(Extracted records)
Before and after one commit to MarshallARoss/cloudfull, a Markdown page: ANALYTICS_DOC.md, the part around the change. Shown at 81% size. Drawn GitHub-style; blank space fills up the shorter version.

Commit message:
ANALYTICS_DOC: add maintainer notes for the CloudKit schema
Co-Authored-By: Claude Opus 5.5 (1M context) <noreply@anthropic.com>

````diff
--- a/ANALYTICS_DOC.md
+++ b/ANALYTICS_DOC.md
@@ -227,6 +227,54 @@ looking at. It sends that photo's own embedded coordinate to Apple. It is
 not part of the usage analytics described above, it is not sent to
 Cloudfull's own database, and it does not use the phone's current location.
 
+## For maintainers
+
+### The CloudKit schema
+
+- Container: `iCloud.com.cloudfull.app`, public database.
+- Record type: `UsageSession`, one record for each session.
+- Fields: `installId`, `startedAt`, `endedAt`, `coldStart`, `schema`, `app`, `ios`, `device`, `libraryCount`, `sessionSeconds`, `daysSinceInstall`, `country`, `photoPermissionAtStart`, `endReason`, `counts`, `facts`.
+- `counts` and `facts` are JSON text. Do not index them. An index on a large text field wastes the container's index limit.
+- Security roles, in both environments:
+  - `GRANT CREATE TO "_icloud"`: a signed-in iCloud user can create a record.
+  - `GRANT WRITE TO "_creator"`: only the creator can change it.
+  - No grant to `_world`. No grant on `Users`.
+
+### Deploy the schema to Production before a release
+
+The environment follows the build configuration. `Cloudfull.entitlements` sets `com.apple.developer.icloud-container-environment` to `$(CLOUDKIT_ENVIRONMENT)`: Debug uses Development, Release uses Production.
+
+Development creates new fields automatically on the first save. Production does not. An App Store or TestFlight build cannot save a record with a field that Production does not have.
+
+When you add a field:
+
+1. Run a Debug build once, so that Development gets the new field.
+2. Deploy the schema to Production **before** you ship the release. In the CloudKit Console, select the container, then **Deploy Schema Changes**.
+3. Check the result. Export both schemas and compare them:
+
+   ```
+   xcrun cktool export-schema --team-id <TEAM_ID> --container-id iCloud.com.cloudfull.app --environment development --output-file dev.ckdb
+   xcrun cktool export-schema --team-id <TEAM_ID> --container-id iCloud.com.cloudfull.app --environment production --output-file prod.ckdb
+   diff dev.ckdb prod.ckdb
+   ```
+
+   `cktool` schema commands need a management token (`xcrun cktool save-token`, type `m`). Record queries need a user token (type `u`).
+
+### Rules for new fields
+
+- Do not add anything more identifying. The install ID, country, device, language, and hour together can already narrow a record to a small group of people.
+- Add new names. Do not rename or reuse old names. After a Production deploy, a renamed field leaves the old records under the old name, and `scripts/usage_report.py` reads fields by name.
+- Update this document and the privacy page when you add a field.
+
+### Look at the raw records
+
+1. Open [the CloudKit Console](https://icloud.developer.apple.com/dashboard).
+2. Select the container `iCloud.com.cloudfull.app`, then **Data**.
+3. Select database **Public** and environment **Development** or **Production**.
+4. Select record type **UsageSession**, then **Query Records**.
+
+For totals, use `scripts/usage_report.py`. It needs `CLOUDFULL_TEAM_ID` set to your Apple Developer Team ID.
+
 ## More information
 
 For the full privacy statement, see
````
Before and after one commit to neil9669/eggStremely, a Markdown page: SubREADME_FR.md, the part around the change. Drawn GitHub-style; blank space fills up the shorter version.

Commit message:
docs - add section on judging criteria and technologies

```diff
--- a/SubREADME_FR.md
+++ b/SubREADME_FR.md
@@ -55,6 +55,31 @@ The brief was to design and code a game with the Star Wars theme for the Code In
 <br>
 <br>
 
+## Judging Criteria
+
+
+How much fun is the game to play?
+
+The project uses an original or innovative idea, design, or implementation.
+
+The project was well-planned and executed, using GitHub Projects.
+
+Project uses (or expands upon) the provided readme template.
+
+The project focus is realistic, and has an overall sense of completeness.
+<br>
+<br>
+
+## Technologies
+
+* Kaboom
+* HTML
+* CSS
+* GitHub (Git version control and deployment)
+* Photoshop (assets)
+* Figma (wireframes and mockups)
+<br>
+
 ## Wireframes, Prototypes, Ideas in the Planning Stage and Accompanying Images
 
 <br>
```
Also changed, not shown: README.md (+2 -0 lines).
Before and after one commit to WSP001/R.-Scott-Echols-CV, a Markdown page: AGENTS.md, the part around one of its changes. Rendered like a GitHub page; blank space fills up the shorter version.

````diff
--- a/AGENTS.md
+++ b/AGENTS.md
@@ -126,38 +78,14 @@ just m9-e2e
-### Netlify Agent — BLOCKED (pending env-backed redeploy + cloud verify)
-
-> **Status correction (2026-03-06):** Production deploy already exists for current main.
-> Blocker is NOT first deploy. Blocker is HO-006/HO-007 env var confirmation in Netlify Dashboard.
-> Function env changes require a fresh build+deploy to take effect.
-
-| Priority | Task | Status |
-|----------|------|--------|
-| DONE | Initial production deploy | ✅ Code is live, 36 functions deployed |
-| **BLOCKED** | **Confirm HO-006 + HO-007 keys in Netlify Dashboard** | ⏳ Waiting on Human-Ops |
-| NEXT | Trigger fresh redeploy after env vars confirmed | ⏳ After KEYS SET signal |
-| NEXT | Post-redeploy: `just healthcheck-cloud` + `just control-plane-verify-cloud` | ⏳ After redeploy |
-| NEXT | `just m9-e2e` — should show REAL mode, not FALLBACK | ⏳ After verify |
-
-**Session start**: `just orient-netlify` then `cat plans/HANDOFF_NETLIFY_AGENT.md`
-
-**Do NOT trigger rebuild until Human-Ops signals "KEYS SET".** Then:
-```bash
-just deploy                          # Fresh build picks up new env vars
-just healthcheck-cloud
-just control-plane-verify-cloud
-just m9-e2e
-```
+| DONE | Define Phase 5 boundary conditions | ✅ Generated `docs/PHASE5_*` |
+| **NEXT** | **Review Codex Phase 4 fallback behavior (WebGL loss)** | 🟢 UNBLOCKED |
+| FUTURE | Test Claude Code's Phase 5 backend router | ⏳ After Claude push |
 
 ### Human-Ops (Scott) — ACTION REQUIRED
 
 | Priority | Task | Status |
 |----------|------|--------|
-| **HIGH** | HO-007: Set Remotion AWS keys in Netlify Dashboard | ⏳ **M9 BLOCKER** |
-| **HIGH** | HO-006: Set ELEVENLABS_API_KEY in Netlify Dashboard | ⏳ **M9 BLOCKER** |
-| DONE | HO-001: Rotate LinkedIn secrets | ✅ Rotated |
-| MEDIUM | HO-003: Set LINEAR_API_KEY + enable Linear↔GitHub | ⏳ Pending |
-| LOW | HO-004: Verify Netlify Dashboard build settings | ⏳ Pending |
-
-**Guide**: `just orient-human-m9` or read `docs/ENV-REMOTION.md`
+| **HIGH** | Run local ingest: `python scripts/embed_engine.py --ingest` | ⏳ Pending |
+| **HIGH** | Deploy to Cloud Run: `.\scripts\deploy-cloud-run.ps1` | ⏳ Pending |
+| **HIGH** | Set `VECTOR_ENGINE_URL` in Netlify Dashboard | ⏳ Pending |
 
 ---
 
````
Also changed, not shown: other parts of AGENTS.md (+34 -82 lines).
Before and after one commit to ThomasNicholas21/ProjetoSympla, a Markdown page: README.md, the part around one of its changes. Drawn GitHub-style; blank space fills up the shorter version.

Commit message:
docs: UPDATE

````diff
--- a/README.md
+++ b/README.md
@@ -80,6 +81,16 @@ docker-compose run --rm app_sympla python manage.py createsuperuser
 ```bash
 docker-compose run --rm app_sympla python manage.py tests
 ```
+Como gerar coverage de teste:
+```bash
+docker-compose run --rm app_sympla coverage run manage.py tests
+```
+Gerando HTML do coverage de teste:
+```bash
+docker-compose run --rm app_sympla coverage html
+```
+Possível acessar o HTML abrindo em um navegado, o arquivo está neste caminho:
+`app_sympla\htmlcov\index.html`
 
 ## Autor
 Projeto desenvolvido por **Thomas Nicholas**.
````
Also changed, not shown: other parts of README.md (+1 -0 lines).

WHAT THIS TASK INVOLVES: What is the number of lines in the records that hold "redeploy"? Give the number by itself.

EXERCISE OUTPUT: 3